An entertaining evening with the cops, wiseguys, and Providence citizens who brought season one to life. If you're into podcasts – and who isn't these days? – you've likely dabbled in Crimetown, if not binged the whole season with ears, and eyes, wide open. The new podcast series comes by way of Gimlet Media (responsible for the sensational podcast, Serial) and the creators of HBO's The Jinx, a show that had everyone tripping over themselves to get to the shocking surprise ending.
In a Vermont pub in 2005, a group of cancer survivors sat down for a meal planned by a therapeutic chef. Alongside the food, they were served beer brewed specially by the pub’s owner, packed full of raspberries, pomegranate, cherries, ginseng and echinacea. Wellness Beer, it was called. “That was a beer before its time, that’s for sure,” the beer’s mastermind, John Kimmich, tells me. “Honestly, it was like nothing you’d ever had.

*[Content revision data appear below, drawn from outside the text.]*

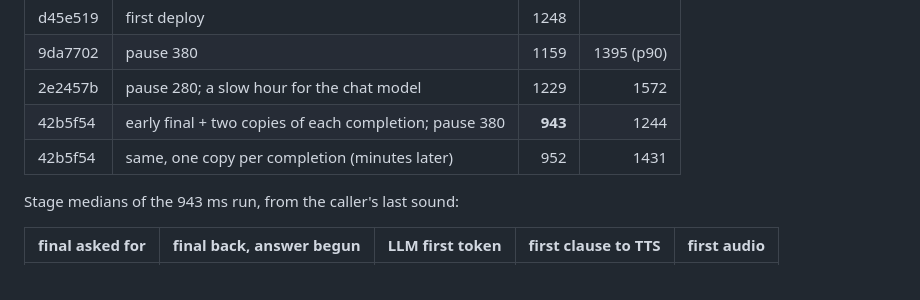
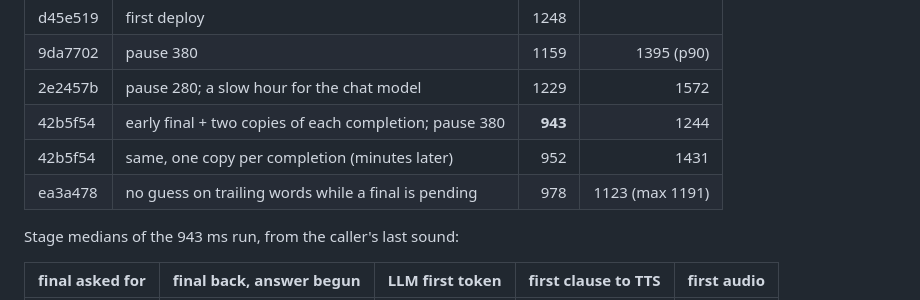
Before and after one commit to chuanmingliu/full-duplex-go-live, a Markdown page: CLAUDE.md, the part around the change. Rendered like a GitHub page.

Commit message:
CLAUDE.md: the bench on ea3a478
Co-Authored-By: Claude Fable 5.1 <noreply@anthropic.com>
Claude-Session: https://claude.ai/code/session_01NBWaiyRXSwZHRWVHCkdP6D

```diff
--- a/CLAUDE.md
+++ b/CLAUDE.md
@@ -43,6 +43,7 @@ Real providers on the test box, no phone, 15 measured turns each
 | 2e2457b | pause 280; a slow hour for the chat model | 1229 | 1572 |
 | 42b5f54 | early final + two copies of each completion; pause 380 | **943** | 1244 |
 | 42b5f54 | same, one copy per completion (minutes later) | 952 | 1431 |
+| ea3a478 | no guess on trailing words while a final is pending | 978 | 1123 (max 1191) |
 
 Stage medians of the 943 ms run, from the caller's last sound:
 
```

The lease is signed, now we're just waiting for the beer. When Democracy Brewing, the worker-owned cooperative, told us back in April they were bringing an authentic brewery experience to Boston, they weren't kidding. The company announced today it has signed the lease on the space, making Boston's first Downtown Crossing brewery official.
Muck Rack makes it simple to find people, tweets, or articles that mention any name, keyword, company, hashtag etc. We've compiled this guide to help you make the most of your search.
Selecting a term
Start searching tweets, articles from media outlets, articles mentioned in tweets, journalists'
names, titles and bios with some suggested searches:
Companies or Topics (e.g. iPhone, Microsoft)
Phrases (e.g. "cloud computing") — use quotes to keep the terms together
Twitter handles (e.g. @username) — returns those who have mentioned or replied to
Names (e.g. "David Pogue")
Hashtags (e.g. #sxsw, #london2012)
Bio details (e.g. vegan, Olympics, father)
Muck Rack's Advanced Search allows for many boolean operators.
Find results that mention multiple specified terms, use AND or
+. For example, ensure each result contains both Elon Musk and Mark Zuckerberg by
searching Obama AND Romney or Obama + Romney.
Use the operators OR or , to broaden your search when you'd like either of
multiple terms to appear in results. (This is the default behavior of our search when no operators
are used.) For example, search for democrat OR republican to find results that refer to
Democrats and/or Republicans.
Use NOT or - to subtract results from your search. For
example, searching Disney will yield results about the Walt Disney Company as well as Walt Disney
World Resort. To exclude mentions of Disney World, search for Disney -World or Disney
When using one of these operators with a phrase, enclose it in quotation marks. For example, you can
find results about smartphones excluding Apple's iPhone 4S by searching smartphone -"iPhone
Exact case matching or punctuation
If you're searching for a brand name or keyword that relies on specific punctuation marks or capitalization, you can
find results that match your exact query by adding matchcase: before the keyword you're searching for, like matchcase:E*TRADE .
Use parentheses to separate multiple
boolean phrases. For example, to find journalists talking about having fun in Disney World or
Disneyland, search for ("disney world" OR disneyland) AND fun.
An asterisk can be used to search for any variation of a root word truncated by the asterisk. For example, searching for admin* will return results for administrator, administration, administer, administered, etc.
A near operator is an AND operator where you can control the distance between the words. You can vary the distance the near operation uses by adding a forward slash and number (between 0-99) such as strawberries NEAR/10 "whipped cream", which means the strawberries must exist within 10 words of "whipped cream".